I had the honor and privilege to recently attend the wedding reception of my lovely niece and her groom–each age 31, plus. It is the first marriage for each. It was a compromise of certain traditional elements with the wonderfully quirky originality of the bride and the groom. Also, over the course of the weekend celebrations, I spend much time with one of my wonderful sons who also happens to be over 30 and single.
One morning while having that second cup of coffee, I heard an interview with Dr. Andrew Cherlin, a sociologist at Johns Hopkins University and author of “The Marriage-Go-Round: The State of Marriage and the Family in America Today.” Dr. Cherlin reported that in the generation of my mother (a lively 92, thank you very much), marriage was the threshold to adulthood. Young men and women typically lived at home until marriage. Once married, the young couple would move into an apartment, work, start a family and eventually buy a home. My mother married my father in 1952 when she was 26 years old – a bit long in the tooth compared to the average of 20 years old at that time. Mom had also attended college and had her B.S. and worked before she met and married my dad. I can only imagine what my paternal grandfather thought of the “old woman” my dad brought home as I recall my grandfather telling me, when I was almost 18, that I was over-the-hill and needed to start looking for a husband–soon. Grandma was 16 when she married Grandpa. I guess I may have started looking a little hopelessly spinsterish to him by those standards.
Studies show that the average age for a bride is now 27 years and the average age for the groom is 28 years. There are many thresholds to adulthood nowadays that are attained before marriage–careers, homes, even starting a family. A Rutgers study states that one of the primary reasons that the average marriage age is increasing is because sex is accessible to men without marriage. An economic study maintains that people value the institution of marriage. With the no-fault divorce movement which occurred in the past thirty-plus years in the U.S., those who value marriage are waiting to be sure that the mate is the “right” one in order to avoid a protracted and expensive divorce.
How does this impact family law? In many ways, it doesn’t. Starting a family before marriage still may result in a custody dispute when the parties end their relationship–don’t mean a thing if you ain’t got that ring–when it comes to child custody issues. If the couple who waited to marry does end up divorcing, it is likely that there is more separate property to be traced. The delay in marriages could increase the number of prenuptial agreements because of the greater likelihood of the individuals having amassed some separate property before the marriage.
Regardless of your age or the length of your marriage, if you find that you need to consult with or hire a divorce lawyer, it makes sense to seek an affordable attorney who is experienced and compassionate.

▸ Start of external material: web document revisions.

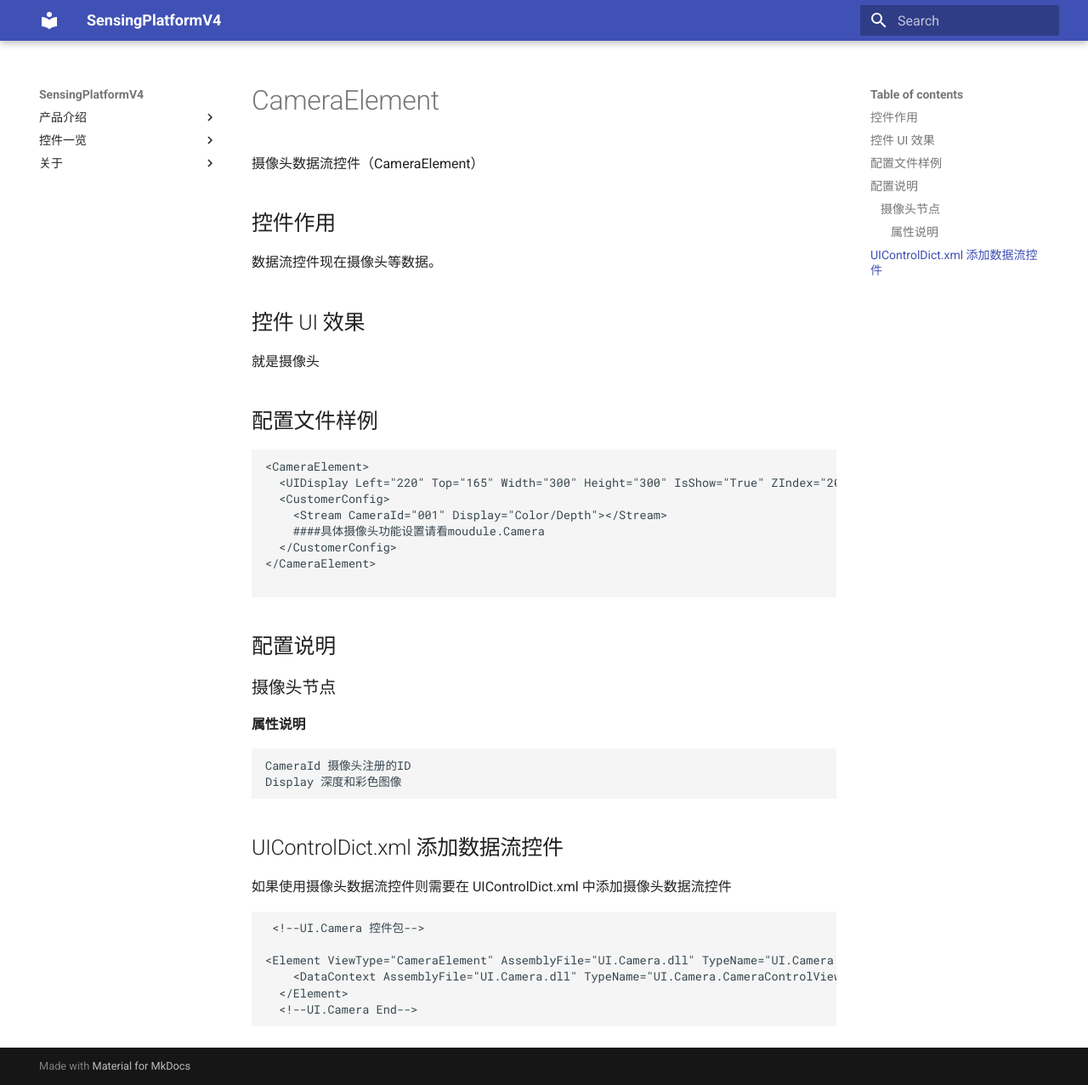
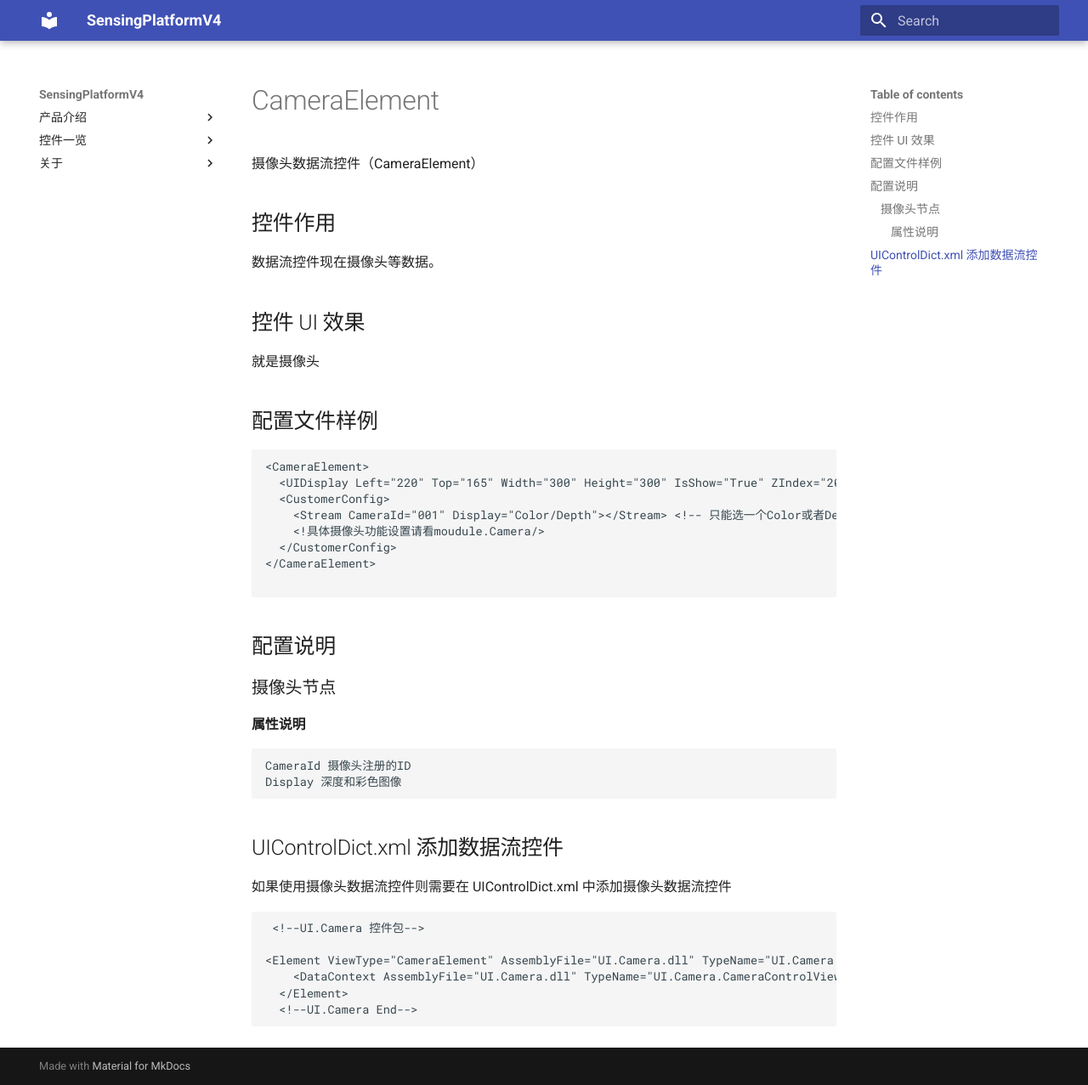
Before and after one commit to troncell/SensingPlatformDocs, an MkDocs documentation site: the page built from docs/控件一览/CameraElement.md, in a window 1280 px wide and 1277 px high. Shown: the whole window at 85% size. Built offline with MkDocs 1.6.1 and Material for MkDocs 9.7.7, drawn with Linux system fonts in a browser that asks for light colours.

Commit message:
Update CameraElement.md

```diff
--- a/docs/控件一览/CameraElement.md
+++ b/docs/控件一览/CameraElement.md
@@ -14,8 +14,8 @@
 <CameraElement>
   <UIDisplay Left="220" Top="165" Width="300" Height="300" IsShow="True" ZIndex="20" UsePercent="False" />
   <CustomerConfig>
-    <Stream CameraId="001" Display="Color/Depth"></Stream>
-    ####具体摄像头功能设置请看moudule.Camera
+    <Stream CameraId="001" Display="Color/Depth"></Stream> <!-- 只能选一个Color或者Depth，Color是彩色图像 -->
+    <!具体摄像头功能设置请看moudule.Camera/>
   </CustomerConfig>
 </CameraElement>
 
```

Our family is here to help your family. Call (469) 299-5944 today for an appointment for a confidential consultation.